Fun: We have to keep our players engaged, in tune to what we are teaching and, above all, keep the sport fun for them. This does not mean sacrificing coaching principles, fundamentals, and discipline. It does, however, mean being creative and prepared at each and every practice to keep our young athletes engaged and having fun. All kids, at every age, like to play games. Drills have their place, but can get boring quickly. The challenge for all our coaches is to have the kids engaged and enjoying the practice session through an uptempo combination of drills and games. There are multiple coaches at each teams practice session; no one should ever be standing around watching. Get involved by grabbing a player and helping them with a skill 1 on 1, set up the next drill so that there is no down time in the transition. Nothing loses a kids focus more than standing around waiting or being confused in an activity.

Fundamentals: Each and every practice will focus on activities and skills to make our athletes the best rugby players that they can be. We will achieve this by focusing on simple fundamentals that can be emphasized via every learning opportunity we implement. We want our players to take the skills they learn during practices and turn them into skills they can use on game days, from passing to rucking to tackling. Every practice should have a set amount of time spent on fundamentals. Another key element of fundamentals relates to discipline – instilling discipline in our young players (e.g., how to act in a game, how to act toward teammates, no back talking, etc.). By being clear about expectations about discipline from day one, we will ensure better practices, better rugby, and stronger young women and men, both on and off the field.

There is a huge difference between a player who has technique and a player who has rugby skills. Drills teach technique, while games teach rugby skill—as in “rugby IQ”. Again, the vast majority of drills used by well-intentioned coaches teach technique and not the rugby skills necessary for successful performance.

This represents a shift in thinking from the drills-based practice that many, if not all, of us grew up with. We all need to stop creating drills and start creating learning opportunities at every level of our program. Learning in isolated drills simply does not work and there is lots of research to substantiate that statement. It may look good in practice, but our kids simply have to start learning once the actual game play starts.

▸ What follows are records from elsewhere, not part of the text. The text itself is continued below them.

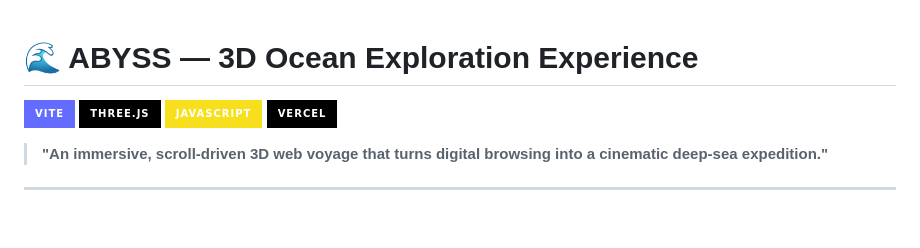
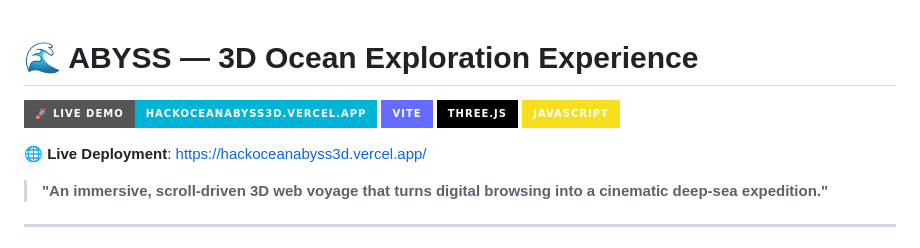
Before and after one commit to Omkar-SK/HackOcean, a Markdown page: README.md, the part around the change. Drawn GitHub-style; badges without logos; blank space fills up the shorter version.

Commit message:
Added live link in Readme

```diff
--- a/README.md
+++ b/README.md
@@ -1,9 +1,11 @@
 # 🌊 ABYSS — 3D Ocean Exploration Experience
 
+[![Live Demo](https://img.shields.io/badge/🚀_Live_Demo-hackoceanabyss3d.vercel.app-00b4d8?style=for-the-badge&logo=vercel&logoColor=white)](https://hackoceanabyss3d.vercel.app/)
 [![Vite](https://img.shields.io/badge/Vite-646CFF?style=for-the-badge&logo=vite&logoColor=white)](https://vitejs.dev/)
 [![Three.js](https://img.shields.io/badge/Three.js-000000?style=for-the-badge&logo=three.js&logoColor=white)](https://threejs.org/)
 [![JavaScript](https://img.shields.io/badge/JavaScript-F7DF1E?style=for-the-badge&logo=javascript&logoColor=black)](https://developer.mozilla.org/en-US/docs/Web/JavaScript)
-[![Vercel](https://img.shields.io/badge/Vercel-000000?style=for-the-badge&logo=vercel&logoColor=white)](https://vercel.com/)
+
+🌐 **Live Deployment**: [https://hackoceanabyss3d.vercel.app/](https://hackoceanabyss3d.vercel.app/)
 
 > **"An immersive, scroll-driven 3D web voyage that turns digital browsing into a cinematic deep-sea expedition."**
 
```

Practice for the players needs to be chaotic. They need to be put into situations where they make mistakes and have to figure out what’s happening, why, and then make adjustments. Practice sessions needs to be planned out in advance by coaches. Place our players in scenarios where they are going to fail. Make the situations competitive and fun. Change the constraints to keep them thinking about how best to win. Allow them to try new things and see what does and does not work. In other words, you need to make sure that the first time players see the real-time chaos of a game is not 15 minutes into a game; rather, it is something that has already happened in practice so is familiar to them.

The expectation for each level of our program is that this mindset be employed during practices, indoor workout sessions, etc. To build the most coherent, consistent and connected youth program, it is critical that every head coach (U12/U14/JV/Varsity) incorporates these standards into their team practice plans. If any coach needs guidance on how to include additional learning opportunities, the Head Coach of Youth Tackle can provide ample suggestions and resources.